Then, in one swift stroke, the family's joy is shattered. A town local, long embittered by his lot in life, whom the Campbells help in his dire time of need, becomes mired in his own bitterness, greed, and jealousy. He inflicts irrevocable harm upon them.
Struck hard by this tragedy none of them can fathom, each of the Campbells reacts in an uncharacteristic way. Their closeness is extinguished. Their future bleak.
Except for that one ray of hope. The middle child, Annie, the one with the least confidence, has patience. Her endurance and willingness to provide for others makes all the difference. Her account of what happened defines the power of perseverance.
This story will envelop you with its rapture, its uncertainty, its secrets, and escort you through its darkness. In bold defiance of the odds, the Campbells can find light once again. This is a sweeping tale that is irresistible and hard to put down.

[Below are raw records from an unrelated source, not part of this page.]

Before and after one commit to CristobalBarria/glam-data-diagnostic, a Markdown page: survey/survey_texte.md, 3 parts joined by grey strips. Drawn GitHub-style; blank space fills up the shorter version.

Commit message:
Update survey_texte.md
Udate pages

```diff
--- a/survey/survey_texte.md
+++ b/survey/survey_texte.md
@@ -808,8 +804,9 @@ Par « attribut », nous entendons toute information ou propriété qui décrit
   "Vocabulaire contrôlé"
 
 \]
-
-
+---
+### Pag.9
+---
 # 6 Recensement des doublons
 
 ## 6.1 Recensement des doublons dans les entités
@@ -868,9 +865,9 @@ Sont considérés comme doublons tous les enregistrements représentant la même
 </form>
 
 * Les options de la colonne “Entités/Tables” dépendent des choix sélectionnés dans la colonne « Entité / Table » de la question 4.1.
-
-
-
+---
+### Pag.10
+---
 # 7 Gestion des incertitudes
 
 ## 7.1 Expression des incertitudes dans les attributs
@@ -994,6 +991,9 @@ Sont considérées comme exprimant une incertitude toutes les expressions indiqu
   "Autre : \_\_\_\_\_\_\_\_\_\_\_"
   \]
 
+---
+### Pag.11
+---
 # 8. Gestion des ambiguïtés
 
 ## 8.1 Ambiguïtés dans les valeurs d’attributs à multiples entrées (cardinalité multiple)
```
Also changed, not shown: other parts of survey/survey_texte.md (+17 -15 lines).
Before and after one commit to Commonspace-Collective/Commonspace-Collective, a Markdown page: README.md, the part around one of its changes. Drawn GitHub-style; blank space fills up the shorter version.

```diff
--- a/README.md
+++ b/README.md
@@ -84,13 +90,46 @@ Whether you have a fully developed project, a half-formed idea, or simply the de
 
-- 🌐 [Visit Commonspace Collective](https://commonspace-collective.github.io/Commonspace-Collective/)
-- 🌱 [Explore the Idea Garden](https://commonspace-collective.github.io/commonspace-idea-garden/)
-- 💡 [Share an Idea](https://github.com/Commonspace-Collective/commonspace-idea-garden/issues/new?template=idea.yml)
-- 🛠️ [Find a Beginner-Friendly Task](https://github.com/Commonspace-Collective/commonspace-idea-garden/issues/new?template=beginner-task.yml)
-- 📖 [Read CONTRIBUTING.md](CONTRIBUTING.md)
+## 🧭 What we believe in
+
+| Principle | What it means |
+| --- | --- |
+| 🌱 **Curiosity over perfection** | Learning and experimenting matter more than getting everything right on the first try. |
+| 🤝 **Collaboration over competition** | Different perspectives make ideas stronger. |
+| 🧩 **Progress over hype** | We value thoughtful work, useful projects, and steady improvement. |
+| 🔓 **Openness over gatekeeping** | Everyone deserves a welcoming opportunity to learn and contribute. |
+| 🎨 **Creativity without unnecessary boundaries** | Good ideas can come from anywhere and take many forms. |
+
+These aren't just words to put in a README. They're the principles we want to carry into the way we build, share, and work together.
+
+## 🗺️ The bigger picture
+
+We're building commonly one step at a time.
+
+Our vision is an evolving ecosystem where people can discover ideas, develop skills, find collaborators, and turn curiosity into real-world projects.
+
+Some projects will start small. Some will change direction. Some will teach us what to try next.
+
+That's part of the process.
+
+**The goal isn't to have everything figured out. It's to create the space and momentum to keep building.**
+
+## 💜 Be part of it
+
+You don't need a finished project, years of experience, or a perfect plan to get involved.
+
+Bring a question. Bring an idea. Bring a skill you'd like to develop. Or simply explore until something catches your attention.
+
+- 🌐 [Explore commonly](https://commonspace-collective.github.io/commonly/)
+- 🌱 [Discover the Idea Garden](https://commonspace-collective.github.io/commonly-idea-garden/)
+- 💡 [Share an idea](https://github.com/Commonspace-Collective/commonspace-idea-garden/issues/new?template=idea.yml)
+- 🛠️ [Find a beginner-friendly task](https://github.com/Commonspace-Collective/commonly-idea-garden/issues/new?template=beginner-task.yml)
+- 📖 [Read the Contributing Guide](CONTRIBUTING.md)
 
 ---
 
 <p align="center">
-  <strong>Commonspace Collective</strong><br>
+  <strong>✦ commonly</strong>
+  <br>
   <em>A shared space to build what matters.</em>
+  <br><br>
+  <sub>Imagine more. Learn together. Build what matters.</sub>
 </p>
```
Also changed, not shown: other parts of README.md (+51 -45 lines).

In her Goodreads review, author Angella Graff said, "(this book) was amazing...and could easily become this generation's Little Women."
Avid readers have commented that "(Ms. Grey's) characters are so alive, I can see them," "I couldn't put it down," and "I was so absorbed, I almost missed my train stop."
Posted March 13, 2013
"Cry Before Supper" by Julia Rose Grey was a real treat. The author tells the story of Annie Campbell, beginning in 1961 when the family lives in a suburb in Philadelphia: 5 children, a grandmother and a dog. The story is told in Annie's youthful and beautiful voice, at times naive, at times, melancholic and later stronger and assertive. We learn about the family background, the sibling rivalries, neighbourhood gossip, the morals and ideas of the times and the special blend of family values that the Campbells live by and how these evolve as the story moves into the 70s and the children make their own way.
This is written like a memoir, so real and moving that I often had to remind myself that this is a work of fiction.
The youngest child, Michael, suffers from the neuro-genetic disorder Angelman Syndrome, but forms a special bond with the grandmother who helps him speak and work in the greenhouse with her. Michael and his Syndrome are a big part of the story and Annie's life as she sees her elder siblings disappear to lead their own lives.
A big part of the story is told in letters to and by Annie to her sister at Harvard while Annie stays behind to look after Michael and her ill mother.
"They that laugh in the morning may weep before night" is a Scottish saying quoted in the book as is the song "Sing before breakfast". The title Cry Before Supper in that context brings in a wonderful resolve to have spent the tears before moving on to a happier supper.
As sentimental as the tome of this novel can be at times, it is moving and uplifting in many ways. I loved the honest and descriptions and the integrity of Annie, her love for the family and the strong bond that seems to exist between the siblings despite all of their differences.
It rings very true of the idea that I have of the 1960s in suburban America, much of it sounded all too familiar to my own upbringing in Europe in the 1970s.
This book is a truly wonderful read, it leaves you happy and elevated and with a craving for the lovely characters of the Campbell family.